Using obviously artificial rewards like tying allowance to the completion of chores is a bit troublesome for the same reason. The money is the desired outcome for the child. As long as money is good then the motivation to do chores exists, but when money doesn’t become important any more -- like when they figure out that outside jobs pay more than allowance -- chores will not be done. Instead, tie the completion of chores to a sense of pride or family duty. Do this through your words and actions, or taking the child out occasionally to buy a special “I appreciate your awesome helpfulness around the house” present.
Withholding Is Punishment, Not Reward
Sometimes parents think they are rewarding their child by withhold things like time, activities, food, even love, until and unless children behave correctly. This is not a reward, this is a punishment and likely a bad punishment strategy at that. You wouldn't think it is good to keep a child into a dark box, then let them out to see the sun only when they behave a certain way, to lock them back a short time later. Make the base situation something that is reasonable. Children are fed, clothed, loved, have mental and physical stimulation, feel smart and valuable, have freedom, etc. Rewards are extra on top of these.
To Close -- Start Right Away

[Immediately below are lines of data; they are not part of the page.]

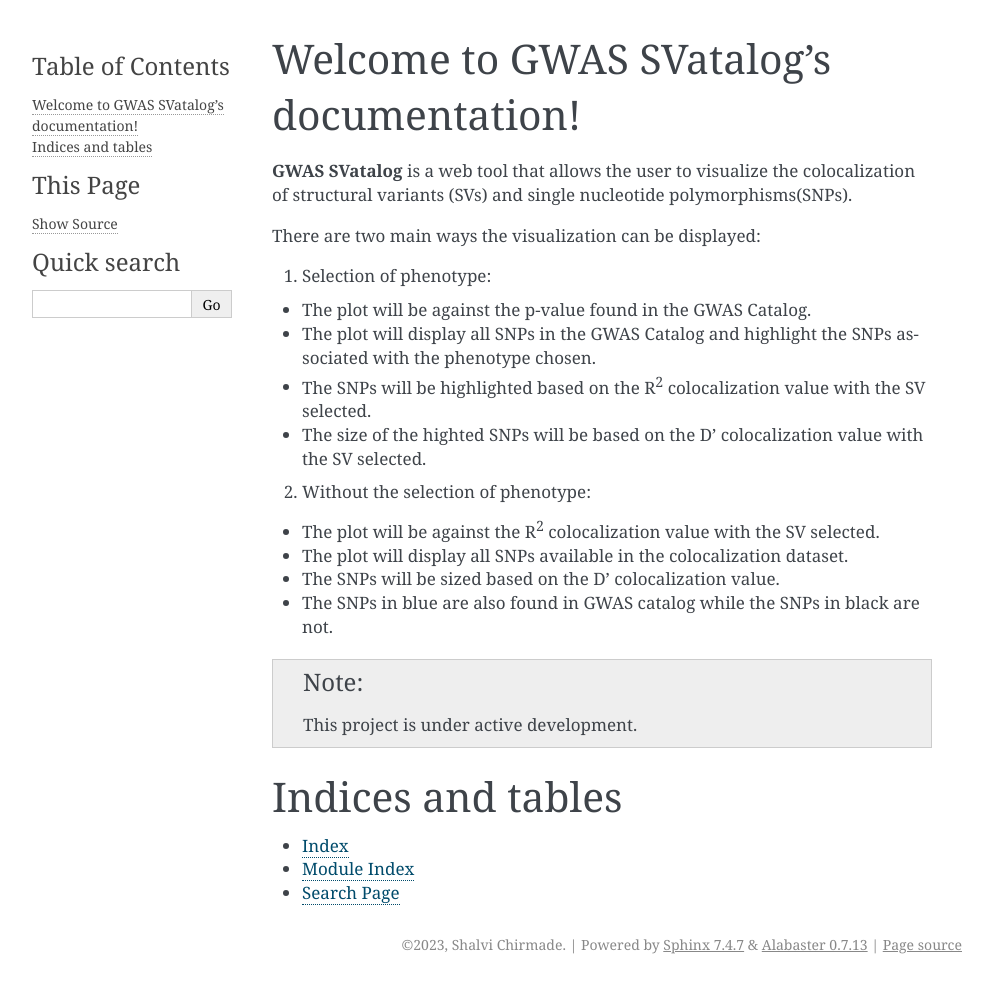
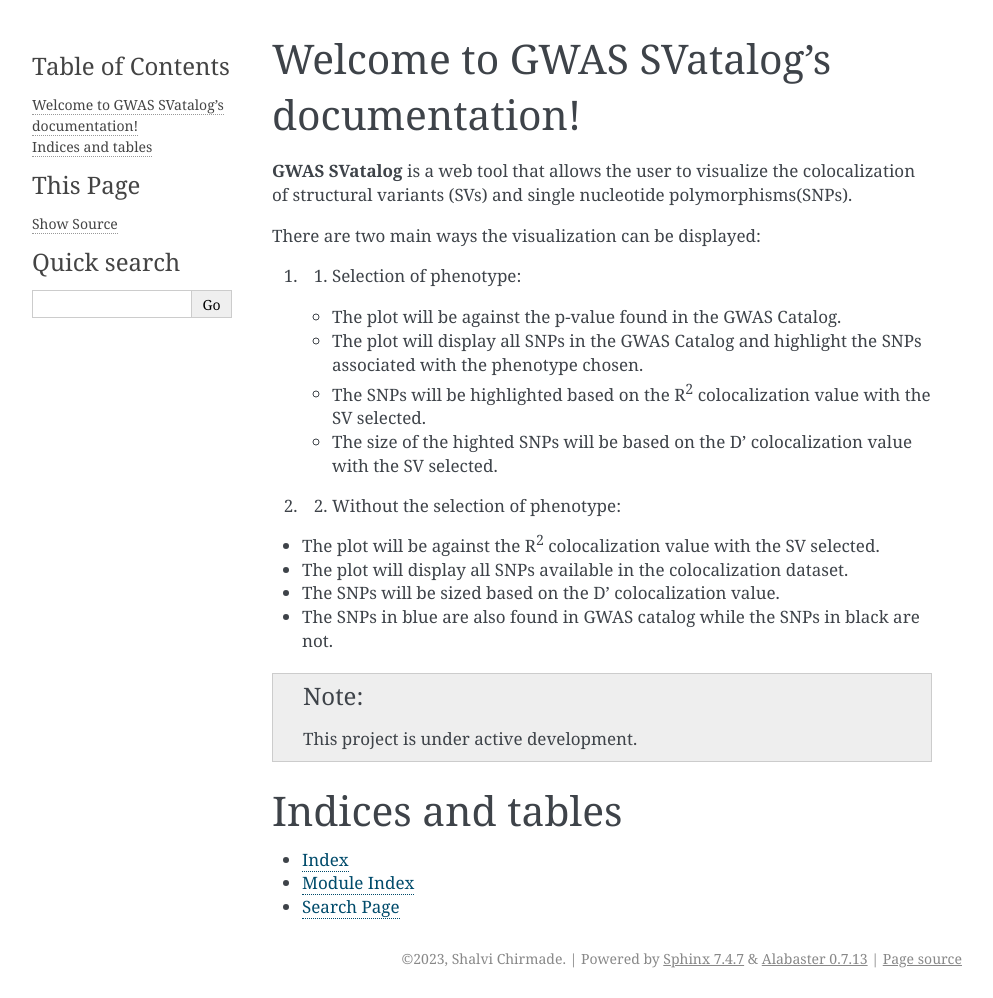
Before and after one commit to shalvichirmade/gwas-svatalog-docs, a Sphinx documentation site: the page built from source/index.rst, in a window 1280 px wide. Shown: the whole page, without its empty margins (148-1141 px from the left). Built offline with Sphinx 7.4.7, drawn with Linux system fonts in a browser that asks for light colours.

Commit message:
working on bullets

```diff
--- a/source/index.rst
+++ b/source/index.rst
@@ -10,18 +10,15 @@
 
 There are two main ways the visualization can be displayed:
 
-1. Selection of phenotype:
+#. 1. Selection of phenotype:
 
-* The plot will be against the p-value found in the GWAS Catalog.
-
-* The plot will display all SNPs in the GWAS Catalog and highlight the SNPs associated with the phenotype chosen.
-
-* The SNPs will be highlighted based on the R\ :sup:`2` colocalization value with the SV selected.
-
-* The size of the highted SNPs will be based on the D' colocalization value with the SV selected.
+   * The plot will be against the p-value found in the GWAS Catalog.
+   * The plot will display all SNPs in the GWAS Catalog and highlight the SNPs associated with the phenotype chosen.
+   * The SNPs will be highlighted based on the R\ :sup:`2` colocalization value with the SV selected.
+   * The size of the highted SNPs will be based on the D' colocalization value with the SV selected.
 
 
-2. Without the selection of phenotype:
+#. 2. Without the selection of phenotype:
 
 * The plot will be against the R\ :sup:`2` colocalization value with the SV selected.
 
```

Please remember, using rewards and punishments doesn't create a deep-thinking philosopher, it creates under-lying and subconscious change. In a laboratory setting with a totally controlled environment you could "program" your kids into almost whatever you wanted. They could become deathly afraid of butterflies or become compulsive dictionary readers using these techniques. In the real world, opportunities are much more limited especially as the children grow up. You will lose almost all punishment power and a good piece of your reward power by the time kids go to school because you simply can no longer control their environment. Children also start to find their own ways to get rewards the older they get. Therefore, if you really want them to develop some deeply ingrained behaviours then you must get it done as young as possible -- or homeschool them.
This is a level 1 technique that works on anyone, but is especially good for the very young right from pre-speaking babies. It's also used on adults regularly. In fact, there is a high priced consulting group that has branded a version of it called "ABC Training" for use by managers to improve the behaviour of their workers. It works and I don't consider it unethical at all because this is exactly how we all develop our personalities and preferences. We do what we do because it brings us to better places. In short, we all chase rewards.